Work to be completed:
Exactly as written, return the entries below, minus any pictures.

Records:
*-*-*

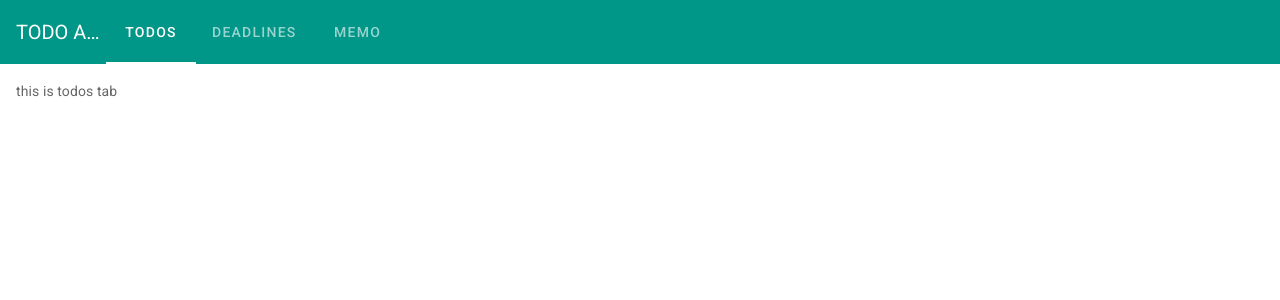
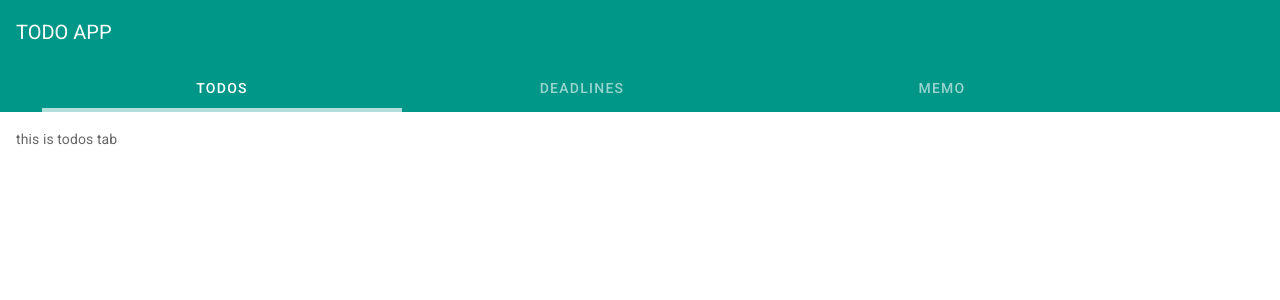
Before and after one commit to floppy73/vue-todo-app, a Vue app: page / in a window 1280 px wide. Shown: the top 300 px of the page. Built offline with nearby package versions, Linux system fonts and the light colour scheme.

Commit message:
Change header design

```diff
--- a/src/App.vue
+++ b/src/App.vue
@@ -8,13 +8,20 @@
         flat
       >
         <v-toolbar-title>TODO APP</v-toolbar-title>
-        <v-tabs v-model="tab">
+        <template v-slot:extension>
+          <v-tabs
+            v-model="tab"
+            fixed-tabs
+            align-with-title
+          >
+            <v-tabs-slider color="teal lighten-4"></v-tabs-slider>
             <v-tab
               v-for="item in items"
               :key="item.tab">
               {{ item.tab }}
             </v-tab>
           </v-tabs>
+        </template>
       </v-toolbar>
     </v-card>
     <v-main>
@@ -55,3 +62,9 @@ export default {
   }),
 };
 </script>
+
+<style lang="scss">
+div.v-tabs-slider-wrapper {
+  height: 4px !important;
+}
+</style>
```
Lines whose indentation alone changed are shown as unchanged.
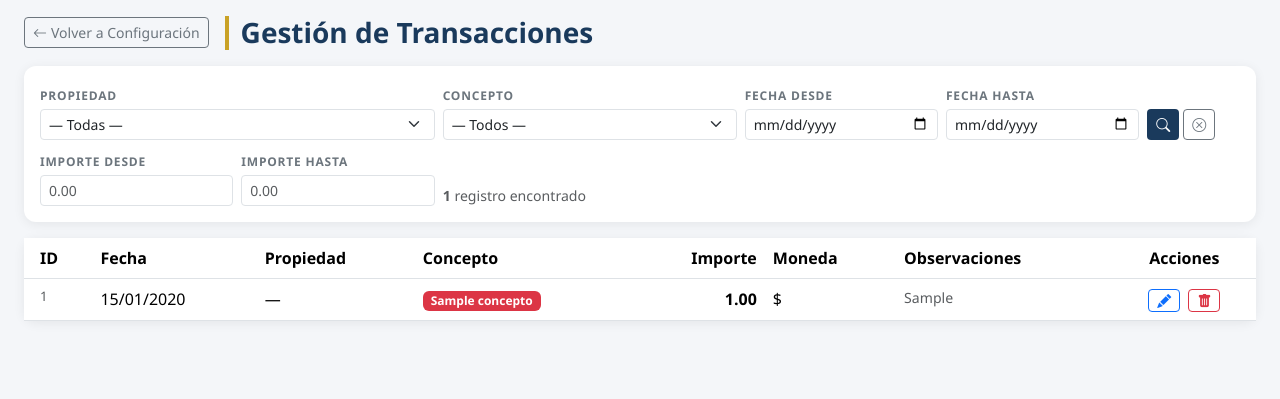
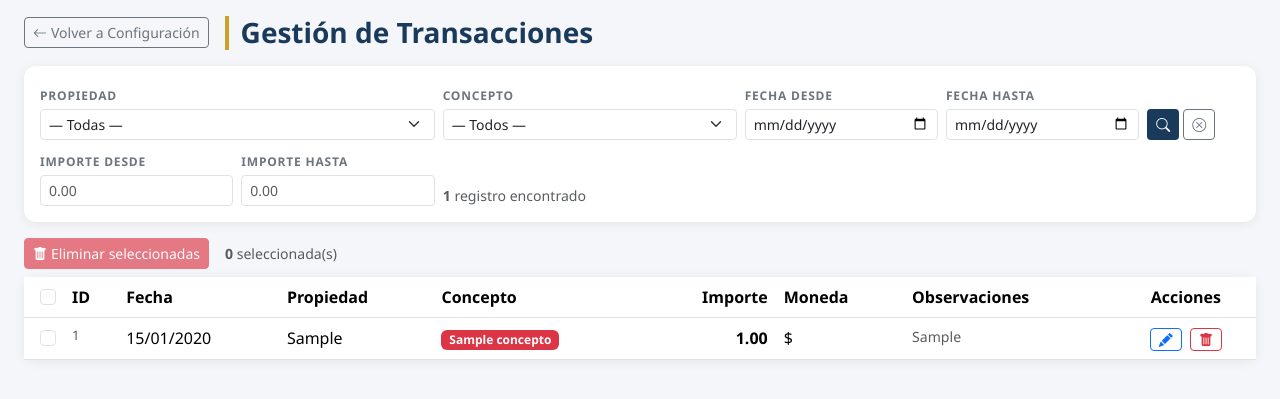
Before and after one commit to holdingmax/inversiones-inmobiliarias, a Flask app: page /config/transacciones in a window 1280 px wide. Shown: the part 60-459 px from the top of the page. Run offline with Flask 3, Linux system fonts and the light colour scheme; the visitor is signed in with stand-in values (Sample User, id 1); tables that the repository leaves empty hold one stand-in row (values such as "Sample post").

Commit message:
Corrige columna Propiedad en transacciones y agrega casillas de selección
Co-Authored-By: Claude Sonnet 5.5 <noreply@anthropic.com>

```diff
--- a/templates/config_transacciones.html
+++ b/templates/config_transacciones.html
@@ -96,13 +96,26 @@
 
 <!-- Tabla -->
 {% if transacciones %}
+<!-- Barra de selección múltiple (paso 1: botón aún deshabilitado) -->
+<div class="d-flex align-items-center gap-3 mb-2">
+  <button type="button" id="btnEliminarSel" class="btn btn-sm btn-danger" disabled>
+    <i class="bi bi-trash-fill me-1"></i>Eliminar seleccionadas
+  </button>
+  <span class="text-muted" style="font-size:.88rem;">
+    <strong id="contadorSel">0</strong> seleccionada(s)
+  </span>
+</div>
 <div class="card">
   <div class="card-body p-0">
     <div class="table-responsive">
       <table class="table table-hover mb-0">
         <thead style="background:var(--navy); color:#fff;">
           <tr>
-            <th class="ps-3">ID</th>
+            <th class="ps-3" style="width:36px;">
+              <input type="checkbox" class="form-check-input" id="chkTodas"
+                     title="Seleccionar todas las de esta página">
+            </th>
+            <th>ID</th>
             <th>Fecha</th>
             <th>Propiedad</th>
             <th>Concepto</th>
@@ -115,9 +128,12 @@
         <tbody>
           {% for t in transacciones %}
           <tr>
-            <td class="ps-3 text-muted" style="font-size:.82rem;">{{ t.id }}</td>
+            <td class="ps-3">
+              <input type="checkbox" class="form-check-input chk-fila" value="{{ t.id }}">
+            </td>
+            <td class="text-muted" style="font-size:.82rem;">{{ t.id }}</td>
             <td>{{ t.fecha.strftime('%d/%m/%Y') }}</td>
-            <td>{{ t.propiedad_rel.direccion if t.propiedad_rel else '—' }}</td>
+            <td>{{ t.propiedad.direccion if t.propiedad else '—' }}</td>
             <td>
               <span class="badge {% if t.concepto_rel.tipo == 'ingreso' %}bg-success{% else %}bg-danger{% endif %}">
                 {{ t.concepto_rel.nombre }}
@@ -310,6 +326,26 @@
     new bootstrap.Modal(document.getElementById('modalEditar')).show();
   }
 
+  // Selección múltiple (solo filas visibles de la página)
+  (function () {
+    const chkTodas = document.getElementById('chkTodas');
+    const filas    = Array.from(document.querySelectorAll('.chk-fila'));
+    const contador = document.getElementById('contadorSel');
+    if (!chkTodas || !contador) return;
+
+    function actualizar() {
+      const n = filas.filter(c => c.checked).length;
+      contador.textContent = n;
+      chkTodas.checked = filas.length > 0 && n === filas.length;
+      chkTodas.indeterminate = n > 0 && n < filas.length;
+    }
+    chkTodas.addEventListener('change', () => {
+      filas.forEach(c => c.checked = chkTodas.checked);
+      actualizar();
+    });
+    filas.forEach(c => c.addEventListener('change', actualizar));
+  })();
+
   function abrirEliminar(id) {
     document.getElementById('formEliminar').action = `/config/transaccion/${id}/eliminar`;
     new bootstrap.Modal(document.getElementById('modalEliminar')).show();
```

*-*-*

Result of this task:
Before and after one commit to floppy73/vue-todo-app, a Vue app: page / in a window 1280 px wide. Shown: the top 300 px of the page. Built offline with nearby package versions, Linux system fonts and the light colour scheme.

Commit message:
Change header design

```diff
--- a/src/App.vue
+++ b/src/App.vue
@@ -8,13 +8,20 @@
         flat
       >
         <v-toolbar-title>TODO APP</v-toolbar-title>
-        <v-tabs v-model="tab">
+        <template v-slot:extension>
+          <v-tabs
+            v-model="tab"
+            fixed-tabs
+            align-with-title
+          >
+            <v-tabs-slider color="teal lighten-4"></v-tabs-slider>
             <v-tab
               v-for="item in items"
               :key="item.tab">
               {{ item.tab }}
             </v-tab>
           </v-tabs>
+        </template>
       </v-toolbar>
     </v-card>
     <v-main>
@@ -55,3 +62,9 @@ export default {
   }),
 };
 </script>
+
+<style lang="scss">
+div.v-tabs-slider-wrapper {
+  height: 4px !important;
+}
+</style>
```
Lines whose indentation alone changed are shown as unchanged.
Before and after one commit to holdingmax/inversiones-inmobiliarias, a Flask app: page /config/transacciones in a window 1280 px wide. Shown: the part 60-459 px from the top of the page. Run offline with Flask 3, Linux system fonts and the light colour scheme; the visitor is signed in with stand-in values (Sample User, id 1); tables that the repository leaves empty hold one stand-in row (values such as "Sample post").

Commit message:
Corrige columna Propiedad en transacciones y agrega casillas de selección
Co-Authored-By: Claude Sonnet 5.5 <noreply@anthropic.com>

```diff
--- a/templates/config_transacciones.html
+++ b/templates/config_transacciones.html
@@ -96,13 +96,26 @@
 
 <!-- Tabla -->
 {% if transacciones %}
+<!-- Barra de selección múltiple (paso 1: botón aún deshabilitado) -->
+<div class="d-flex align-items-center gap-3 mb-2">
+  <button type="button" id="btnEliminarSel" class="btn btn-sm btn-danger" disabled>
+    <i class="bi bi-trash-fill me-1"></i>Eliminar seleccionadas
+  </button>
+  <span class="text-muted" style="font-size:.88rem;">
+    <strong id="contadorSel">0</strong> seleccionada(s)
+  </span>
+</div>
 <div class="card">
   <div class="card-body p-0">
     <div class="table-responsive">
       <table class="table table-hover mb-0">
         <thead style="background:var(--navy); color:#fff;">
           <tr>
-            <th class="ps-3">ID</th>
+            <th class="ps-3" style="width:36px;">
+              <input type="checkbox" class="form-check-input" id="chkTodas"
+                     title="Seleccionar todas las de esta página">
+            </th>
+            <th>ID</th>
             <th>Fecha</th>
             <th>Propiedad</th>
             <th>Concepto</th>
@@ -115,9 +128,12 @@
         <tbody>
           {% for t in transacciones %}
           <tr>
-            <td class="ps-3 text-muted" style="font-size:.82rem;">{{ t.id }}</td>
+            <td class="ps-3">
+              <input type="checkbox" class="form-check-input chk-fila" value="{{ t.id }}">
+            </td>
+            <td class="text-muted" style="font-size:.82rem;">{{ t.id }}</td>
             <td>{{ t.fecha.strftime('%d/%m/%Y') }}</td>
-            <td>{{ t.propiedad_rel.direccion if t.propiedad_rel else '—' }}</td>
+            <td>{{ t.propiedad.direccion if t.propiedad else '—' }}</td>
             <td>
               <span class="badge {% if t.concepto_rel.tipo == 'ingreso' %}bg-success{% else %}bg-danger{% endif %}">
                 {{ t.concepto_rel.nombre }}
@@ -310,6 +326,26 @@
     new bootstrap.Modal(document.getElementById('modalEditar')).show();
   }
 
+  // Selección múltiple (solo filas visibles de la página)
+  (function () {
+    const chkTodas = document.getElementById('chkTodas');
+    const filas    = Array.from(document.querySelectorAll('.chk-fila'));
+    const contador = document.getElementById('contadorSel');
+    if (!chkTodas || !contador) return;
+
+    function actualizar() {
+      const n = filas.filter(c => c.checked).length;
+      contador.textContent = n;
+      chkTodas.checked = filas.length > 0 && n === filas.length;
+      chkTodas.indeterminate = n > 0 && n < filas.length;
+    }
+    chkTodas.addEventListener('change', () => {
+      filas.forEach(c => c.checked = chkTodas.checked);
+      actualizar();
+    });
+    filas.forEach(c => c.addEventListener('change', actualizar));
+  })();
+
   function abrirEliminar(id) {
     document.getElementById('formEliminar').action = `/config/transaccion/${id}/eliminar`;
     new bootstrap.Modal(document.getElementById('modalEliminar')).show();
```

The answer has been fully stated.